What is Low Energy Availability?
When the energy (calories) we consume from food and drink is not enough to match the needs of exercise and everyday living, the body runs at an ‘energy’ deficit. If this deficit is severe and lasts long enough it can lead to a situation known as low energy availability (LEA).
LEA forces the body’s systems to adapt to the lower energy levels, which compromises and reduces the energy available to the body for key functions such as bone health, reproduction, and immunity. Ultimately, this increases the risk of multiple health problems.
LEA is formally defined as having “limited energy available to support the normal body functions, once the energy expended through exercise is subtracted from the total dietary energy intake.”
Risk Factors of LEA
LEA is more common in individuals who participate in sports:
- That are endurance based (e.g. Triathlon, distance running)
- Where lean or light body types are often considered good for performance (e.g. cycling, running, rowing, gymnastics)
- Where a weight category is implemented for competition (e.g. light-weight rowing, weightlifting, combat sports).
However, LEA can occur with any body type, at any body mass and in both men and women. Any individual exercising is at risk of developing LEA.
How does LEA start?
In many athletes, LEA is the result of accidentally not meeting the energy needs of their sport, exercise activity or daily life.
Athletes may find themselves to have LEA due to a lack of knowledge or understanding of nutrition, being influenced by eating habits of others or other social factors such as dietary trends or social media.
This accidental LEA may be due to:
- An increase in training volume and/or intensity without increasing dietary energy intake
- Lack of time or thought for food preparation/organisation
- Eliminating foods/food groups

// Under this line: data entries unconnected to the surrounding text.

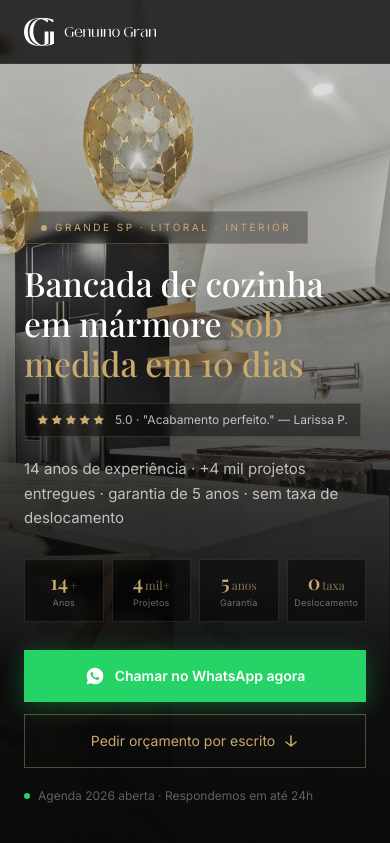
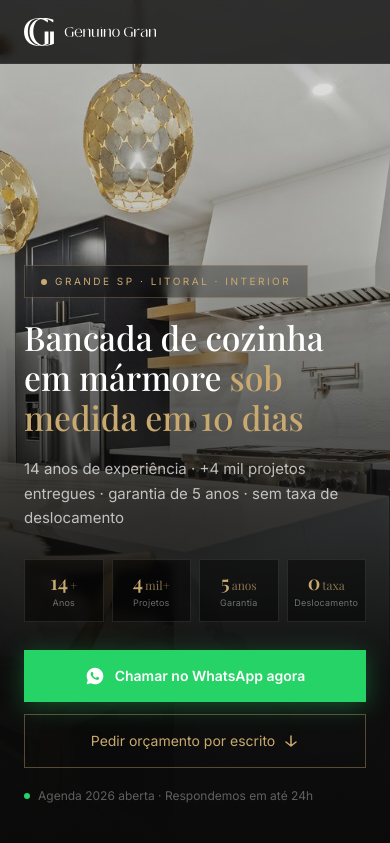
Before and after one commit to MatheusCRMartins/Genuino-Gran, a React (Vite) app: page /orcamento in a window 390 px wide. Shown: the top 843 px of the page. Built offline with nearby package versions, Linux system fonts and the light colour scheme; a web font is replaced by a local one.

Commit message:
fix(lp): remove mini review badge do hero mobile

```diff
--- a/src/pages/LandingPage.jsx
+++ b/src/pages/LandingPage.jsx
@@ -236,18 +236,6 @@ function Hero() {
               Bancada de cozinha em mármore{' '}
               <em className="not-italic text-gold">sob medida em 10 dias</em>
             </h1>
-
-            {/* Mini review — mobile only, aproveita a foto já visível */}
-            <div className="lg:hidden flex items-center gap-2.5 mb-5 px-3 py-2 border border-gold/20 bg-black/40 backdrop-blur-sm w-fit">
-              <div className="flex gap-0.5">
-                {[...Array(5)].map((_, i) => (
-                  <svg key={i} viewBox="0 0 12 12" fill="#c9a96e" className="w-3 h-3" aria-hidden="true">
-                    <path d="M6 1l1.5 3 3.5.5-2.5 2.5.5 3.5L6 9 2.5 10.5l.5-3.5L.5 4.5 4 4z" />
-                  </svg>
-                ))}
-              </div>
-              <span className="font-inter text-xs text-white/70">5.0 · "Acabamento perfeito." — Larissa P.</span>
-            </div>
 
             <p className="font-inter text-[15px] text-white/70 lg:text-white/55 leading-relaxed mb-7 max-w-lg">
               14 anos de experiência · +4 mil projetos entregues · garantia de 5 anos · sem taxa de deslocamento
```
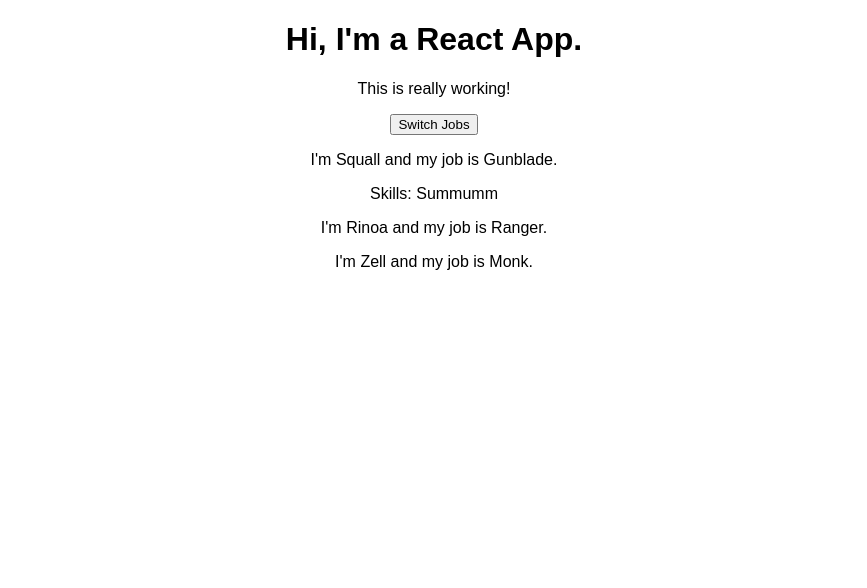
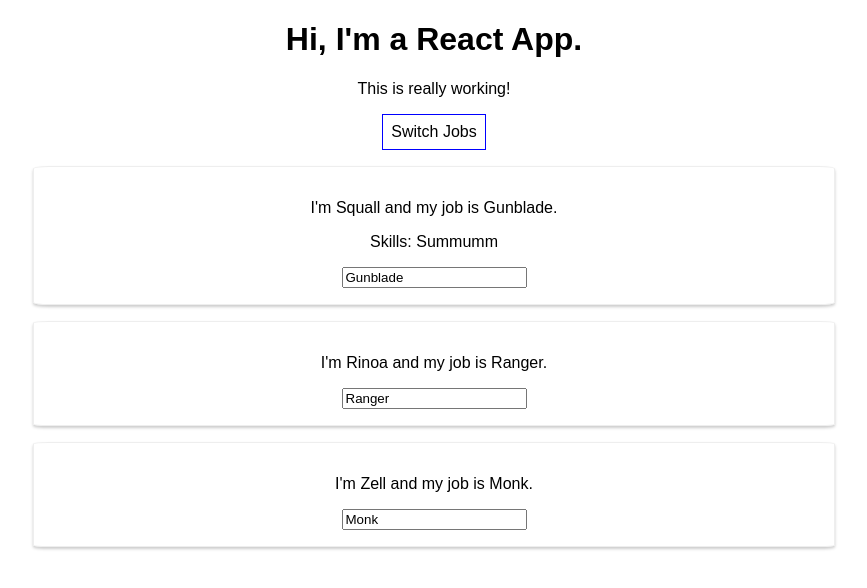
Before and after one commit to dastasoft/react_course, a React (Create React App) app in the folder react-complete-guide/: page / in a window 1280 px wide. Shown: the top 588 px of the page, without its empty margins (206-1073 px from the left). Built offline with nearby package versions, Linux system fonts and the light colour scheme.

Commit message:
Theory section 3 finished

```diff
--- a/react-complete-guide/src/App.js
+++ b/react-complete-guide/src/App.js
@@ -21,15 +21,43 @@ class App extends Component {
     });
   };
 
+  inputJobHandler = (event) => {
+    this.setState({
+      characters: [
+        this.state.characters[0],
+        { name: this.state.characters[1].name, job: event.target.value },
+        this.state.characters[2]
+      ]
+    });
+  }
+
   render() {
+    const style = {
+      backgroundColor: 'white',
+      font: 'inherit',
+      border: '1px solid blue',
+      padding: '8px',
+      cursor: 'pointer'
+    };
+
     return (
       <div className="App">
         <h1>Hi, I'm a React App.</h1>
         <p>This is really working!</p>
-        <button onClick={this.switchJobHandler}>Switch Jobs</button>
-        <Person name={this.state.characters[0].name} job={this.state.characters[0].job} >Skills: Summumm</Person>
-        <Person name={this.state.characters[1].name} job={this.state.characters[1].job} />
-        <Person name={this.state.characters[2].name} job={this.state.characters[2].job} />
+        <button
+          style={style}
+          onClick={this.switchJobHandler}>Switch Jobs</button>
+        <Person
+          name={this.state.characters[0].name}
+          job={this.state.characters[0].job}
+          click={this.switchJobHandler} >Skills: Summumm</Person>
+        <Person
+          name={this.state.characters[1].name}
+          job={this.state.characters[1].job}
+          inputJob={this.inputJobHandler} />
+        <Person
+          name={this.state.characters[2].name}
+          job={this.state.characters[2].job} />
       </div>
     );
 
--- /dev/null
+++ b/react-complete-guide/src/Person/Person.css
@@ -0,0 +1,9 @@
+.Person {
+    width: 60%;
+    margin: 16px auto;
+    border: 1px solid #eee;
+    border-radius: 2%;
+    box-shadow: 0 2px 3px #ccc;
+    padding: 16px;
+    text-align: center;
+}
--- a/react-complete-guide/src/Person/Person.js
+++ b/react-complete-guide/src/Person/Person.js
@@ -1,10 +1,12 @@
 import React from 'react';
+import './Person.css';
 
 const person = (props) => {
     return (
-        <div>
-            <p>I'm {props.name} and my job is {props.job}.</p>
+        <div className="Person">
+            <p onClick={props.click}>I'm {props.name} and my job is {props.job}.</p>
             <p>{props.children}</p>
+            <input type="text" onChange={props.inputJob} value={props.job}/>
         </div>
     );
 };
```
Also changed, not shown: 1 other file (tests, documents, lock files or other folders).
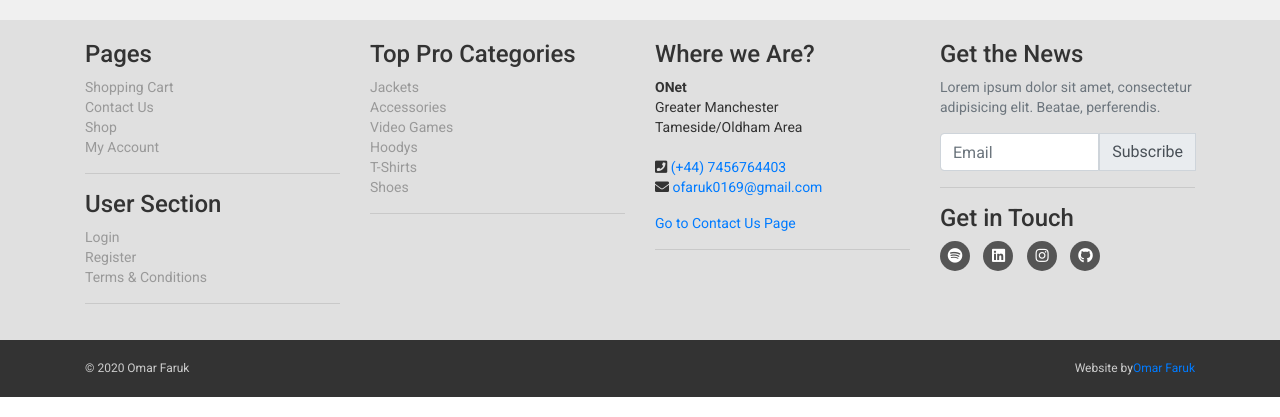
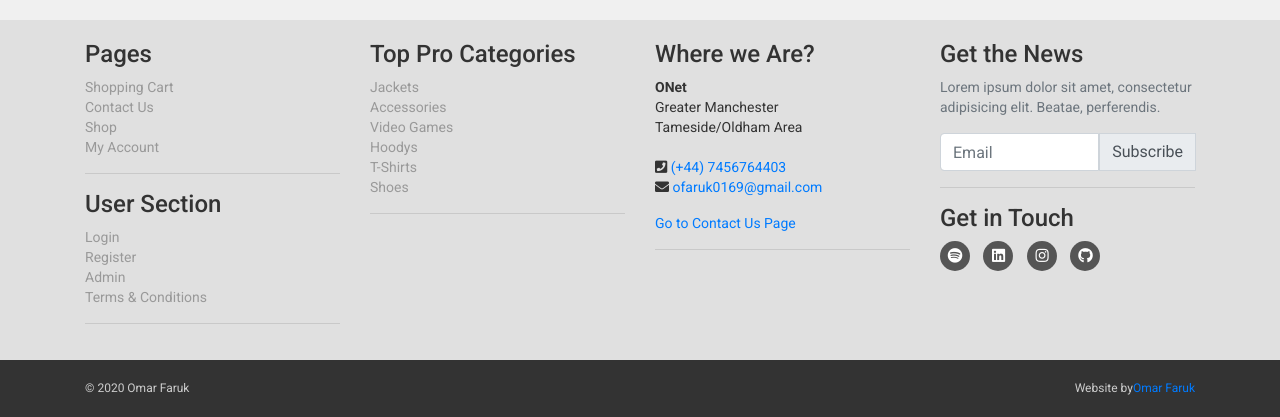
Before and after one commit to ofaruk0169/hadouken_ecommerce, a PHP site: page /ecommerce/index.php in a window 1280 px wide. Shown: the part 1927-2344 px from the top of the page. Run offline with PHP 8.4, Linux system fonts and the light colour scheme; data comes from the database, SQL or seed files in the repository; some libraries are stand-ins or nearby versions.

Commit message:
admin shortcut added

```diff
--- a/includes/footer.php
+++ b/includes/footer.php
@@ -18,6 +18,8 @@
 								<li><a href="logout.php">Logout</a></li>
 							<?php endif ?>
 							<li><a href="customer_register.php">Register</a></li>
+							<li><a href="admin_area/login.php">Admin</a></li>
+
 							<li><a href="terms.php">Terms &amp; Conditions</a></li>
 						</ul>
 						<hr class="hidden-md-down hidden-lg-down hidden-sm-down">
```
Also changed, not shown: customer/assets/customer_images/Driving_Vik.jpg (added).
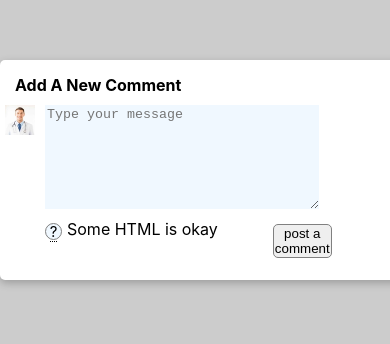
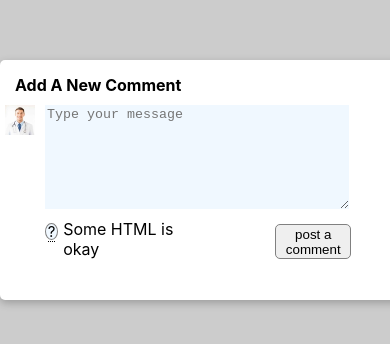
Before and after one commit to CyCodez/AvatarCard, a React (Create React App) app: page / in a window 390 px wide. Shown: the part 174-518 px from the top of the page. Built offline with nearby package versions, Linux system fonts and the light colour scheme.

Commit message:
adjusted mobile view

```diff
--- a/src/App.css
+++ b/src/App.css
@@ -102,7 +102,7 @@ button {
     background-color: white;
     width: 100%;
     max-width: fit-content;
-    height: 110px;
+    height: 130px;
     border-radius: 5px;
     padding: 55px;
     margin: 60% auto;
@@ -114,17 +114,16 @@ button {
   } */
   button {
     margin-top: 15px;
-    margin-right: 50px;
+    margin-left: 100px;
     padding: 1px 1px;
     border-radius: 5px;
     border: 1px solid grey;
   }
   .textareadiv {
-    width: 270px;
+    width: 300px;
     height: 100px;
     margin-right: 2px;
   }
   label {
-    white-space: nowrap;
   }
 }
```
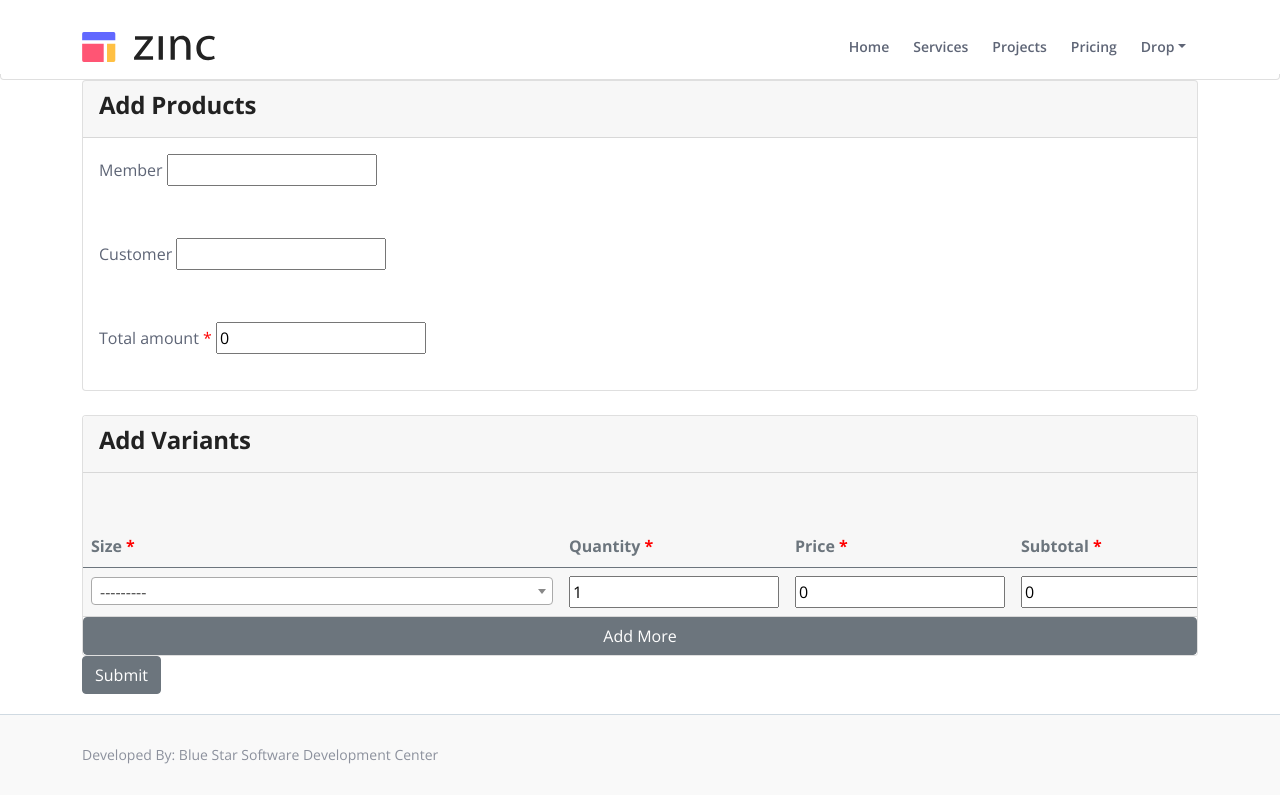
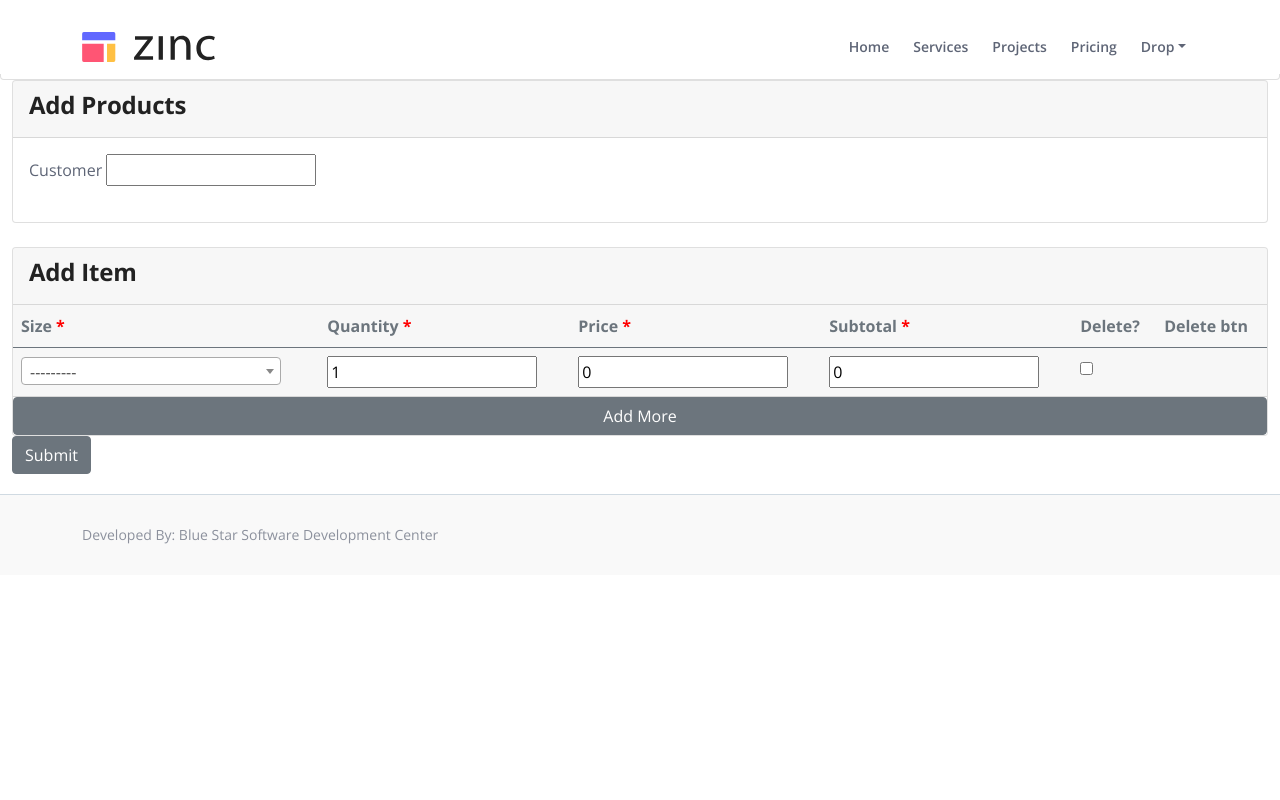
Before and after one commit to ThetNaingTunVenus/happy3, a Django app: page /create/ in a window 1280 px wide. Run offline with Django 5.2, Linux system fonts and the light colour scheme; data comes from the database, SQL or seed files in the repository; both versions use the stored data as it was after the commit; some libraries are stand-ins or nearby versions.

Commit message:
add invoice fun change

```diff
--- a/mysite/myapp/forms.py
+++ b/mysite/myapp/forms.py
@@ -4,7 +4,7 @@
 class invoicedetailform(forms.ModelForm):
     class Meta:
         model = invoicedetail
-        fields = '__all__'
+        fields = ['customer']
         # widgets = {
 
 class invoiceitemform(forms.ModelForm):
@@ -12,7 +12,7 @@
         model = invoiceitem
         fields = '__all__'
         widgets = {
-            'item':forms.Select(attrs={'class':' itemselect', 'width':'300px'}),
+            'item':forms.Select(attrs={'class':' itemselect col-md-8'}),
         }
 
 
--- a/mysite/myapp/models.py
+++ b/mysite/myapp/models.py
@@ -2,7 +2,7 @@
 from django.contrib.auth.models import User
 # Create your models here.
 class item(models.Model):
-    itemname = models.CharField(max_length=550,blank=True, null=True)
+    itemname = models.CharField(max_length=255,blank=True, null=True)
     slug = models.CharField(max_length=255, blank=True, null=True)
     photo = models.ImageField(upload_to='', blank=True, null=True)
     category = models.CharField(max_length=225)
--- a/mysite/templates/invoice_create_update.html
+++ b/mysite/templates/invoice_create_update.html
@@ -5,7 +5,7 @@
 {% block content %}
 
 
-<form enctype="multipart/form-data" class="container" method="post" id="product_form">
+<form enctype="multipart/form-data" class="container-fluid" method="post" id="product_form">
     {% csrf_token %}
     <!-- main form start --- in our case product form -->
     <div class="card">
@@ -52,7 +52,7 @@
         </script>
         <div class="table-responsive card mt-4">
             <div class="card-header card-header-secondary">
-                <h4 class="card-title">Add Variants</h4>
+                <h4 class="card-title">Add Item</h4>
             </div>
             <table class="table card-header">
                 <thead class="text-secondary">
@@ -61,7 +61,7 @@
                     <th>Price <span style="color: red;" class="required">*</span></th>
                     <th>Subtotal <span style="color: red;" class="required">*</span></th>
                     <th>Delete?</th>
-                    <th>Custom Delete btn</th>
+                    <th>Delete btn</th>
                 </thead>
                 <tbody id="item-variants">  <!-- id="item-inlineformsetname" -->
                     <!-- formset non forms errors -->
```
Also changed, not shown: README.md, mysite/db.sqlite3, mysite/myapp/migrations/0005_alter_item_itemname.py (added).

LEA can also result from ‘disordered eating behaviours’ or formal ‘eating disorders’ which may cause significant health concerns. This may include excessive ‘calorie (energy) counting’, skipping meals, binging or purging (vomiting), deliberately changing eating patterns to achieve a certain look, or using medications to cause weight loss without medical advice.
Common signs of LEA
Frequent or repeated illnesses (e.g. coughs, colds, skin infections, stomach bugs)
- Recurring injuries that do not get better (e.g. stress fractures)
- Tired, sluggish, not recovering from training
- Absent or irregular menstrual periods
- Poor concentration, reduced interest, low mood
- Under performing in training and competition
LEA is not always accompanied by weight loss. The body has amazing tricks to conserve energy for survival and can maintain overall body weight even when there is not enough energy. One method is shutting down ‘non-vital’ body systems such as the menstrual cycle (see HPSNZ menstrual cycle information sheet for more details). As a result, weight on its own is not a great guide to the presence or absence of LEA.
How to prevent LEA
- To prevent LEA a diet should provide enough energy to support the demands of exercise and life – this allows for optimal health, training adaptation, recovery, and performance.
- If there is an increase in training volume or intensity, energy intake should also increase to match the increase in energy expenditure.
- Understanding the energy value of food and the demands of exercise helps ensure athletes have a healthy approach to energy requirements.
- Be cautious of information and trends on social and mainstream media.
- Utilise HPSNZ nutrition, physiology and medical experts for support and advice around energy availability.
What is relative energy deficiency in sport (RED-S)?
Relative energy deficiency in sport is a syndrome that impairs the physiological function of athlete’s bodies and that can result in many negative health and performance outcomes. RED-S is caused by LEA. For further information on RED-S, see the HPSNZ RED-S Information Sheet.